Dr. Magliocco on Analyzing the Genome of Melanoma Tumors

Partner | Cancer Centers | <b>Moffitt</b>

Anthony M. Magliocco, MD, chair of pathology, executive director of esoteric labs at Moffitt Cancer Center, discusses the difficulties of analyzing the genome of melanoma tumors.

Anthony M. Magliocco, MD, chair of pathology, executive director of esoteric labs at Moffitt Cancer Center, discusses the difficulties of analyzing the genome of melanoma tumors.

Although physicians can now do thorough analyses of the genome, certain tumors, including melanoma tumors, have high mutational loads. This makes it difficult to determine which mutations cause the tumors and which mutations are “passenger mutations,” Magliocco says.

Magliocco speculates that melanoma tumors have more mutations because of sun exposure or mechanisms of DNA repair that cause tumors to acquire more mutations.

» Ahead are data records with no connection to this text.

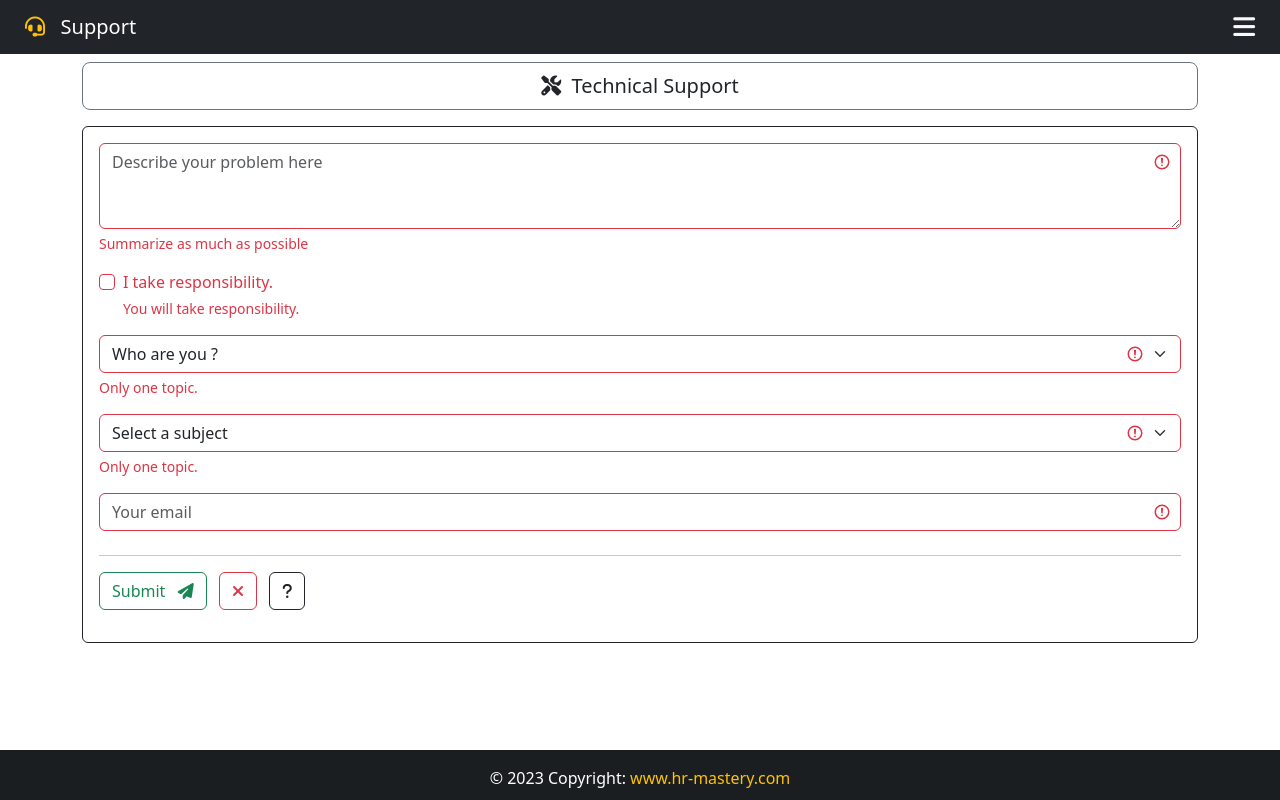
After one commit to guptaji007/django-mastery-hr, a Django app: page /support/ in a window 1280 px wide. The commit adds this page. Run offline with Django 4.2, Linux system fonts and the light colour scheme; some libraries are stand-ins or nearby versions.

Commit message:
HR Agency S2 E02

```diff
--- a/config/urls.py
+++ b/config/urls.py
@@ -6,7 +6,6 @@ from hr import views
 urlpatterns = [
     # Admin Panel Path
     path("admin/", admin.site.urls),
-
     # ============= FRONTEND SESSION =====================================
     # Home Page Path
     path("", views.home, name="home"),
@@ -14,7 +13,8 @@ urlpatterns = [
     path("opportunities/", views.opportunities, name="opportunities"),
     # Path to Login / Logout
     path("login/", include("django.contrib.auth.urls")),
-
+    # Path to Support
+    path("support/", views.support, name="support"),
     # ============= SEND EMAIL =====================================
     # Path to send frontend form
     path("email_frontend/", views.email_frontend, name="email_frontend"),
@@ -22,7 +22,6 @@ urlpatterns = [
     path("email_backend/", views.email_backend, name="email_backend"),
     # Path to send fullstack form
     path("email_fullstack/", views.email_fullstack, name="email_fullstack"),
-
     # ================= BACKEND SECTION ====================
     path("backend/", views.backend, name="backend"),
 ]
--- a/hr/views.py
+++ b/hr/views.py
@@ -3,7 +3,7 @@ from django.http import HttpResponseRedirect  # redirect the page after submit
 from django.contrib import messages  # send alert message to frontend
 from django.core.mail import EmailMultiAlternatives  # required to send mails
 from django.template import loader  # render templates on email body
-from .models import Registered_email
+from .models import Registered_email, Support
 from django.contrib.auth.decorators import (
     login_required,
 )  # Login required to access private pages
@@ -23,6 +23,37 @@ def opportunities(request):
     return render(request, "opportunities.html")
 
 
+# Support View
+def support(request):
+    if request.method == "POST":
+        # Check if email exists in DB
+        email = request.POST["email"]
+        if Support.objects.filter(email=email).exists():
+            messages.info(
+                request, "."
+            )  # args of message cannot be empty. We use same msg for many
+            return HttpResponseRedirect("/support")
+        else:
+            support = Support()
+            message = request.POST.get("message")
+            terms = request.POST.get("terms")
+            person = request.POST.get("person")
+            option = request.POST.get("option")
+            email = request.POST.get("email")
+
+            support.message = message
+            support.terms = terms
+            support.person = person
+            support.option = option
+            support.email = email
+
+            support.save()
+            messages.success(request, "We will review your request !")
+            return HttpResponseRedirect("/")
+    else:
+        return render(request, "support.html")
+
+
 # ================= RESUMES ====================
 # Frontend From View
 def email_frontend(request):
@@ -30,7 +61,7 @@ def email_frontend(request):
         # Check if email already exist in DB
         email = request.POST["email"]
         if Registered_email.objects.filter(email=email).exists():
-            message.error(request, "We already have your resume in our DB.")
+            messages.error(request, "We already have your resume in our DB.")
             return HttpResponseRedirect("/opportunities")
         else:
             name = request.POST.get("name")
@@ -77,7 +108,7 @@ def email_backend(request):
         # Check if email already exist in DB
         email = request.POST["email"]
         if Registered_email.objects.filter(email=email).exists():
-            message.error(request, "We already have your resume in our DB.")
+            messages.error(request, "We already have your resume in our DB.")
             return HttpResponseRedirect("/opportunities")
         else:
             name = request.POST.get("name")
@@ -121,7 +152,7 @@ def email_fullstack(request):
         # Check if email already exist in DB
         email = request.POST["email"]
         if Registered_email.objects.filter(email=email).exists():
-            message.error(request, "We already have your resume in our DB.")
+            messages.error(request, "We already have your resume in our DB.")
             return HttpResponseRedirect("/opportunities")
     else:
         name = request.POST.get("name")
--- a/templates/backend.html
+++ b/templates/backend.html
@@ -1,4 +1,7 @@
 {% extends 'base.html' %}
+
+<!-- Block Title -->
+{% block title %} Backend {% endblock title %}
 
 <!-- Background Image Denied Here -->
 {% block bg-image %} {% endblock bg-image %}
--- a/templates/base.html
+++ b/templates/base.html
@@ -97,7 +97,7 @@
                     <a href="{% url 'backend' %}" class="btn btn-warning">Login</a>
                     <a href="#" class="btn btn-secondary">FAQ</a>
                     <hr>
-                    <a href="#" class="btn btn-outline-dark">
+                    <a class="btn btn-outline-dark" data-bs-toggle="modal" data-bs-target="#popSupportModal">
                         <i class="fas fa-headset"></i>&nbsp;&nbsp; Support
                     </a>
                     {% endblock sidebar-links %}
@@ -116,6 +116,9 @@
         {% include 'modals/forms/formFullstack.html' %}
         <!-- Others -->
         {% include 'modals/others/logout.html' %}
+        {% include 'modals/others/msgForm.html' %}
+        {% include 'modals/others/msgSupport.html' %}
+        {% include 'modals/others/popSupport.html' %}
     </div>
     <!-- End Wrapper -->
 
@@ -130,18 +133,13 @@
     </footer>
     <!-- End Footer -->
 
-    <!-- Start Message from Backend system -->
+    <!-- Success Message from Backend system -->
     {% for message in messages %}
     <script src="https://unpkg.com/sweetalert/dist/sweetalert.min.js"></script>
     {% if message.tags == "success" %}
     <script>
         var m = "{{ message }}";
         swal("Perfect !", m, "success");
-    </script>
-    {% elif message.tags == "error" %}
-    <script>
-        var m = "{{ message }}";
-        swal("Attention !", m, "info");
     </script>
     {% endif %}
     {% endfor %}
@@ -155,6 +153,29 @@
         </script>
     {% endif %}
 
+    <!-- Support Message (Pending request - Duplicated Calls) -->
+    {% for message in messages %}
+    {% if message.tags == "info" %}
+    <script src="https://code.jquery.com/jquery-3.6.0.min.js"></script>
+    <script>
+        $(document).ready(function () {
+            $("#msgSupportModal").modal('show');
+        })
+    </script>
+    {% endif %}
+    {% endfor %}
+
+    <!-- Candidate Message (Duplicated Resume) -->
+    {% for message in messages %}
+    {% if message.tags == "error" %}
+    <script src="https://code.jquery.com/jquery-3.6.0.min.js"></script>
+    <script>
+        $(document).ready(function () {
+            $("#msgFormModal").modal('show');
+        })
+    </script>
+    {% endif %}
+    {% endfor %}
 
     <!-- Bootstrap 5.3 JS CDN-->
     <script src="https://cdn.jsdelivr.net/npm/bootstrap@5.3.1/dist/js/bootstrap.bundle.min.js"
@@ -283,6 +304,31 @@
         }
     </script>
 
+    <!-- Enable / Disable option based on person type -->
+    <script>
+        $(document).ready(function () {
+            $('select[name="person"]').on('change', function() {
+                var $this = $(this);
+                // If employ: disable only 'Update resume'
+                $('select[name="option"]').find('option[value="Update resume"]').prop('disabled', ($this.val() == 'Employee'));
+                // If candidate: disable the options below
+                $('select[name="option"]').find('option[value="I lost my account"]').prop('disabled', ($this.val() == 'Candidate'));
+                $('select[name="option"]').find('option[value="My password does not work"]').prop('disabled', ($this.val() == 'Candidate'));
+            });
+            $('select[name="person"]').trigger('change');
+        });
+    </script>
+
+    <!-- Close the sidebar menu when the button is clicked -->
+    <script>
+        $(document).ready(function() {
+            jQuery("#offcanvasRight, .offcanvas-body a").click(function() {
+                console.log($(this).attr('href'));
+                jQuery('.offcanvas').offcanvas('hide');
+            });
+        });
+    </script>
+
     <!-- Static JS -->
     <script src="{% static 'js/script.js' %}"></script>
 </body>
--- a/templates/modals/others/base.html
+++ b/templates/modals/others/base.html
@@ -1,7 +1,7 @@
 <!-- Modal -->
 <div class="modal fade" {% block modal-id %} {% endblock modal-id %}
      tabindex="-1" aria-labelledby="exampleModalLabel" aria-hidden="true">
-    <div class="modal-dialog">
+    <div class="modal-dialog {% block modal-center %} {% endblock modal-center %}">
       <div class="modal-content">
         <div class="modal-header">
           <h1 class="modal-title fs-5" id="exampleModalLabel">{% block modal-title %} {% endblock modal-title %}</h1>
--- /dev/null
+++ b/templates/modals/others/msgForm.html
@@ -0,0 +1,26 @@
+{% extends 'modals/others/base.html' %}
+
+<!-- Modal ID -->
+{% block modal-id %} id="msgFormModal" {% endblock modal-id %}
+
+<!-- Center Modal -->
+{% block modal-center %} modal-dialog-centered {% endblock modal-center %}
+
+<!-- Modal Title -->
+{% block modal-title %}
+<i class="text-danger far fa-times-circle"></i>&nbsp; Sorry !
+{% endblock modal-title %}
+
+<!-- Modal Body -->
+{% block modal-body %}
+<div class="text-center text-primary">
+    <div class="text-danger far fa-times-circle fa-5x"></div>
+</div>
+<div class="text-danger mb-3 mt-3" style="font-size: 18px;">
+    We already have your resume in our DB.
+</div>
+<div class="mb-3" style="font-size: 13px;">
+    Note: If you are trying to update your resume, you will get it through support page.
+    <a href="{% url 'support' %}" class="text-danger ">Support Page</a>
+</div>
+{% endblock modal-body %}
--- /dev/null
+++ b/templates/modals/others/msgSupport.html
@@ -0,0 +1,25 @@
+{% extends 'modals/others/base.html' %}
+
+<!-- Modal ID -->
+{% block modal-id %} id="msgSupportModal" {% endblock modal-id %}
+
+<!-- Center Modal -->
+{% block modal-center %} modal-dialog-centered {% endblock modal-center %}
+
+<!-- Modal Title -->
+{% block modal-title %}
+<i class="text-danger far fa-times-circle"></i>&nbsp; Sorry !
+{% endblock modal-title %}
+
+<!-- Modal Body -->
+{% block modal-body %}
+<div class="text-center text-primary">
+    <div class="text-danger far fa-times-circle fa-5x"></div>
+</div>
+<div class="text-danger mb-3 mt-3" style="font-size: 18px;">
+    You have a pending request.
+</div>
+<div class="mb-3" style="font-size: 13px;">
+    Note: To make a new request, you must first wait until the end of your pending request.
+</div>
+{% endblock modal-body %}
--- /dev/null
+++ b/templates/modals/others/popSupport.html
@@ -0,0 +1,29 @@
+{% extends 'modals/others/base.html' %}
+
+<!-- Modal ID -->
+{% block modal-id %} id="popSupportModal" {% endblock modal-id %}
+
+<!-- Modal Title -->
+{% block modal-title %}
+<i class="fas fa-headset"></i>&nbsp; Support
+{% endblock modal-title %}
+
+<!-- Modal Body -->
+{% block modal-body %}
+<div class="text-center text-warning">
+    <span class="fa-stack fa-3x">
+        <i class="fas fa-cloud fa-stack-2x"></i>
+        <i class="text-dark fas fa-user-cog fa-stack-1x fa-inverse"></i>
+    </span>
+</div>
+<div class="text-center mt-3 mb-4">
+    24 hours a day and 7 days a week.
+</div>
+{% endblock modal-body %}
+
+<!-- Modal Action -->
+{% block btn-action %}
+<a href="{% url 'support' %}" class="btn btn-outline-dark btn-sm btn-modal">
+    Go
+</a>
+{% endblock btn-action %}
--- a/templates/registration/login.html
+++ b/templates/registration/login.html
@@ -1,4 +1,7 @@
 {% extends 'base.html' %}
+
+<!-- Block Title -->
+{% block title %} Login {% endblock title %}
 
 <!-- Navbar Content -->
 {% block navbar-content %}
--- /dev/null
+++ b/templates/support.html
@@ -0,0 +1,82 @@
+{% extends 'base.html' %}
+
+<!-- Block Title -->
+{% block title %} Support {% endblock title %}
+
+<!-- Background Image Denied Here -->
+{% block bg-image %} {% endblock bg-image %}
+
+<!-- Navbar Content -->
+{% block navbar-content %}
+<i class="text-warning fas fa-headset"></i>&nbsp;&nbsp; Support
+{% endblock navbar-content %}
+
+<!-- Sidebar Links -->
+{% block sidebar-links %}
+<a href="{% url 'home' %}" class="btn btn-secondary">Home</a>
+<hr><br>
+<center class="mt-5">
+    <i class="fas fa-headset fa-7x" style="color: #e9e9e9;"></i>
+</center>
+{% endblock sidebar-links %}
+
+<!-- Page Content -->
+{% block content %}
+<div class="container mt-2" style="width: 95%;">
+    <h4 class="btn btn-lg border-secondary mb-3" style="width: 100%; cursor: default;">
+        <i class="fas fa-tools"></i>&nbsp; Technical Support
+    </h4>
+    <div class="card p-3 border-dark">
+        <form method="POST" class="was-validated" autocomplete="off">
+            {% csrf_token %}
+            <div class="mb-3">
+                <textarea name="message" rows="3" class="form-control" maxlength="1000" placeholder="Describe your problem here" required></textarea>
+                <div class="invalid-feedback">Summarize as much as possible</div>
+            </div>
+
+            <div class="form-check mb-3">
+                <input type="checkbox" class="form-check-input" value="True" name="terms" id="validationFormCheck1" required>
+                <label for="validationFormCheck1" class="form-check-label">I take responsibility.</label>
+                <div class="invalid-feedback">You will take responsibility.</div>
+            </div>
+
+            <div class="mb-3">
+                <select name="person" class="form-select" required>
+                    <option value="">Who are you ?</option>
+                    <option disabled></option>
+                    <option value="Employee">Employee</option>
+                    <option value="Candidate">Candidate</option>
+                </select>
+                <div class="invalid-feedback">Only one topic.</div>
+            </div>
+
+            <div class="mb-3">
+                <select name="option" class="form-select" required>
+                    <option value="">Select a subject</option>
+                    <option disabled></option>
+                    <option value="I lost my account">I lost my account</option>
+                    <option value="My password does not work">My password does not work</option>
+                    <option value="Update resume">Update resume</option>
+                    <option value="Others">Others</option>
+                </select>
+                <div class="invalid-feedback">Only one topic.</div>
+            </div>
+
+            <div class="mb-4">
+                <input type="email" name="email" maxlength="50" class="form-control" placeholder="Your email" required>
+            </div>
+            <hr>
+
+            <div class="mt-3" style="width: 100%;">
+                <button type="submit" class="btn btn-outline-success mb-3">Submit &nbsp;
+                    <i class="fas fa-paper-plane"></i>
+                </button>
+                <a href="{% url 'home' %}" class="btn btn-outline-danger mb-3 ms-2" title="Exit"><i class="fas fa-times"></i></a>
+                <button class="btn btn-outline-dark mb-3 ms-2 border-dark" title="Help">
+                    <i class="fas fa-question"></i>
+                </button>
+            </div>
+        </form>
+    </div>
+</div>
+{% endblock content %}
```
Also changed, not shown: hr/admin.py (+33 -1 lines), hr/models.py (+33 -0 lines), hr/migrations/0002_support.py (added).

In order to determine if the mutations are significant or not, Magliocco says, a molecular biologist looks to see if the mutations occur on an important gene, the mutation is impacting a function of the protein, or if the mutation biologically makes sense to cause the tumor to grow.